Repeat the records below exactly, line for line.

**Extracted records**
'''

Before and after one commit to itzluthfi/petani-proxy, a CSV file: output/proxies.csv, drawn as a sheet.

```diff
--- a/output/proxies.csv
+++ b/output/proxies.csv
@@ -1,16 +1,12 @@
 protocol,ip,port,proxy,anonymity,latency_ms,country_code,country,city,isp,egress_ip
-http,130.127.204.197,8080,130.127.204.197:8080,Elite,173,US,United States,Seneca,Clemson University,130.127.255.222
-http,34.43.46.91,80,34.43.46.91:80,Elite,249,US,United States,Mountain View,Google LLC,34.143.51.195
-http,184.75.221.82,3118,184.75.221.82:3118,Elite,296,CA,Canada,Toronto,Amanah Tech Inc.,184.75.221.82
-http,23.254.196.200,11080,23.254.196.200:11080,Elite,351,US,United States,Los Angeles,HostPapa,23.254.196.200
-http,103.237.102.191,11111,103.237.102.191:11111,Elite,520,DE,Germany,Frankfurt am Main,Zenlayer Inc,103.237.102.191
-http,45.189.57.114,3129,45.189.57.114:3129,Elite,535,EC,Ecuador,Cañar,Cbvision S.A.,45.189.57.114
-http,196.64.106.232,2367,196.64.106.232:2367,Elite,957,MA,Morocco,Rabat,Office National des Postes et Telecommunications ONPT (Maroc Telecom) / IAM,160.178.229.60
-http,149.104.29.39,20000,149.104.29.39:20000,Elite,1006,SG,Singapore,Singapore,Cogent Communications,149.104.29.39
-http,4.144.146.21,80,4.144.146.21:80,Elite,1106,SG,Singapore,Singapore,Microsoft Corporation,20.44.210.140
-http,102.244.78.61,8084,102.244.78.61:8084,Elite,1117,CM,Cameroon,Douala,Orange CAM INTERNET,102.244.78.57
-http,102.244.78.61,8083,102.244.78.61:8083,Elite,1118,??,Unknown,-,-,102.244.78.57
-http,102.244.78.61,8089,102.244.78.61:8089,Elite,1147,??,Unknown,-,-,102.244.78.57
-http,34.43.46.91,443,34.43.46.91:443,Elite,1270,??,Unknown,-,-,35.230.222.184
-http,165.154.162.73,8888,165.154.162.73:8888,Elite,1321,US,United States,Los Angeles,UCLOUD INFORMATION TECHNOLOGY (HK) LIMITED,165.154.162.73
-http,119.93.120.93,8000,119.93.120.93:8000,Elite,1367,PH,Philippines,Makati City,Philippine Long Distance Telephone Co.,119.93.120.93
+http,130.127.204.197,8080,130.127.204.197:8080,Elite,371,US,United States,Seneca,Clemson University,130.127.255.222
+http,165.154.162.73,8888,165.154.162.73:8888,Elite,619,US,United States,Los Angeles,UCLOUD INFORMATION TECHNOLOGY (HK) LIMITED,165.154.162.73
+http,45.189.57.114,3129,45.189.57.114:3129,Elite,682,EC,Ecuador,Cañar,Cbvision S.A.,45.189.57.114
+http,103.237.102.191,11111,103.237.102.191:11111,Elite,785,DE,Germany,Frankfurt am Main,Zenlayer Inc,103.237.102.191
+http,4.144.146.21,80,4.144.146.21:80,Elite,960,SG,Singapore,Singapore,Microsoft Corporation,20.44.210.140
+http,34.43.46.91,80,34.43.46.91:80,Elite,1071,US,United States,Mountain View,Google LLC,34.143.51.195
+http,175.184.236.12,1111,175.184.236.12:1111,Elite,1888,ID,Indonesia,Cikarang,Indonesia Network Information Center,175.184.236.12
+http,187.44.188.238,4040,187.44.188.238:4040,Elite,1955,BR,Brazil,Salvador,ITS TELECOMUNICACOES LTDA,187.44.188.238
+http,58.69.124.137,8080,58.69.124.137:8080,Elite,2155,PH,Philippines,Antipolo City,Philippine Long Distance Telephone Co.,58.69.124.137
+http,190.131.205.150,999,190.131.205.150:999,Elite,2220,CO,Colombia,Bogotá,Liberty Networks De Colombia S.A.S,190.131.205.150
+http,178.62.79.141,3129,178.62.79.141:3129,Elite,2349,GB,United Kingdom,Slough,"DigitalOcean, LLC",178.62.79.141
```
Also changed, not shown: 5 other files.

'''

**Solved problem**
Before and after one commit to itzluthfi/petani-proxy, a CSV file: output/proxies.csv, drawn as a sheet.

```diff
--- a/output/proxies.csv
+++ b/output/proxies.csv
@@ -1,16 +1,12 @@
 protocol,ip,port,proxy,anonymity,latency_ms,country_code,country,city,isp,egress_ip
-http,130.127.204.197,8080,130.127.204.197:8080,Elite,173,US,United States,Seneca,Clemson University,130.127.255.222
-http,34.43.46.91,80,34.43.46.91:80,Elite,249,US,United States,Mountain View,Google LLC,34.143.51.195
-http,184.75.221.82,3118,184.75.221.82:3118,Elite,296,CA,Canada,Toronto,Amanah Tech Inc.,184.75.221.82
-http,23.254.196.200,11080,23.254.196.200:11080,Elite,351,US,United States,Los Angeles,HostPapa,23.254.196.200
-http,103.237.102.191,11111,103.237.102.191:11111,Elite,520,DE,Germany,Frankfurt am Main,Zenlayer Inc,103.237.102.191
-http,45.189.57.114,3129,45.189.57.114:3129,Elite,535,EC,Ecuador,Cañar,Cbvision S.A.,45.189.57.114
-http,196.64.106.232,2367,196.64.106.232:2367,Elite,957,MA,Morocco,Rabat,Office National des Postes et Telecommunications ONPT (Maroc Telecom) / IAM,160.178.229.60
-http,149.104.29.39,20000,149.104.29.39:20000,Elite,1006,SG,Singapore,Singapore,Cogent Communications,149.104.29.39
-http,4.144.146.21,80,4.144.146.21:80,Elite,1106,SG,Singapore,Singapore,Microsoft Corporation,20.44.210.140
-http,102.244.78.61,8084,102.244.78.61:8084,Elite,1117,CM,Cameroon,Douala,Orange CAM INTERNET,102.244.78.57
-http,102.244.78.61,8083,102.244.78.61:8083,Elite,1118,??,Unknown,-,-,102.244.78.57
-http,102.244.78.61,8089,102.244.78.61:8089,Elite,1147,??,Unknown,-,-,102.244.78.57
-http,34.43.46.91,443,34.43.46.91:443,Elite,1270,??,Unknown,-,-,35.230.222.184
-http,165.154.162.73,8888,165.154.162.73:8888,Elite,1321,US,United States,Los Angeles,UCLOUD INFORMATION TECHNOLOGY (HK) LIMITED,165.154.162.73
-http,119.93.120.93,8000,119.93.120.93:8000,Elite,1367,PH,Philippines,Makati City,Philippine Long Distance Telephone Co.,119.93.120.93
+http,130.127.204.197,8080,130.127.204.197:8080,Elite,371,US,United States,Seneca,Clemson University,130.127.255.222
+http,165.154.162.73,8888,165.154.162.73:8888,Elite,619,US,United States,Los Angeles,UCLOUD INFORMATION TECHNOLOGY (HK) LIMITED,165.154.162.73
+http,45.189.57.114,3129,45.189.57.114:3129,Elite,682,EC,Ecuador,Cañar,Cbvision S.A.,45.189.57.114
+http,103.237.102.191,11111,103.237.102.191:11111,Elite,785,DE,Germany,Frankfurt am Main,Zenlayer Inc,103.237.102.191
+http,4.144.146.21,80,4.144.146.21:80,Elite,960,SG,Singapore,Singapore,Microsoft Corporation,20.44.210.140
+http,34.43.46.91,80,34.43.46.91:80,Elite,1071,US,United States,Mountain View,Google LLC,34.143.51.195
+http,175.184.236.12,1111,175.184.236.12:1111,Elite,1888,ID,Indonesia,Cikarang,Indonesia Network Information Center,175.184.236.12
+http,187.44.188.238,4040,187.44.188.238:4040,Elite,1955,BR,Brazil,Salvador,ITS TELECOMUNICACOES LTDA,187.44.188.238
+http,58.69.124.137,8080,58.69.124.137:8080,Elite,2155,PH,Philippines,Antipolo City,Philippine Long Distance Telephone Co.,58.69.124.137
+http,190.131.205.150,999,190.131.205.150:999,Elite,2220,CO,Colombia,Bogotá,Liberty Networks De Colombia S.A.S,190.131.205.150
+http,178.62.79.141,3129,178.62.79.141:3129,Elite,2349,GB,United Kingdom,Slough,"DigitalOcean, LLC",178.62.79.141
```
Also changed, not shown: 5 other files.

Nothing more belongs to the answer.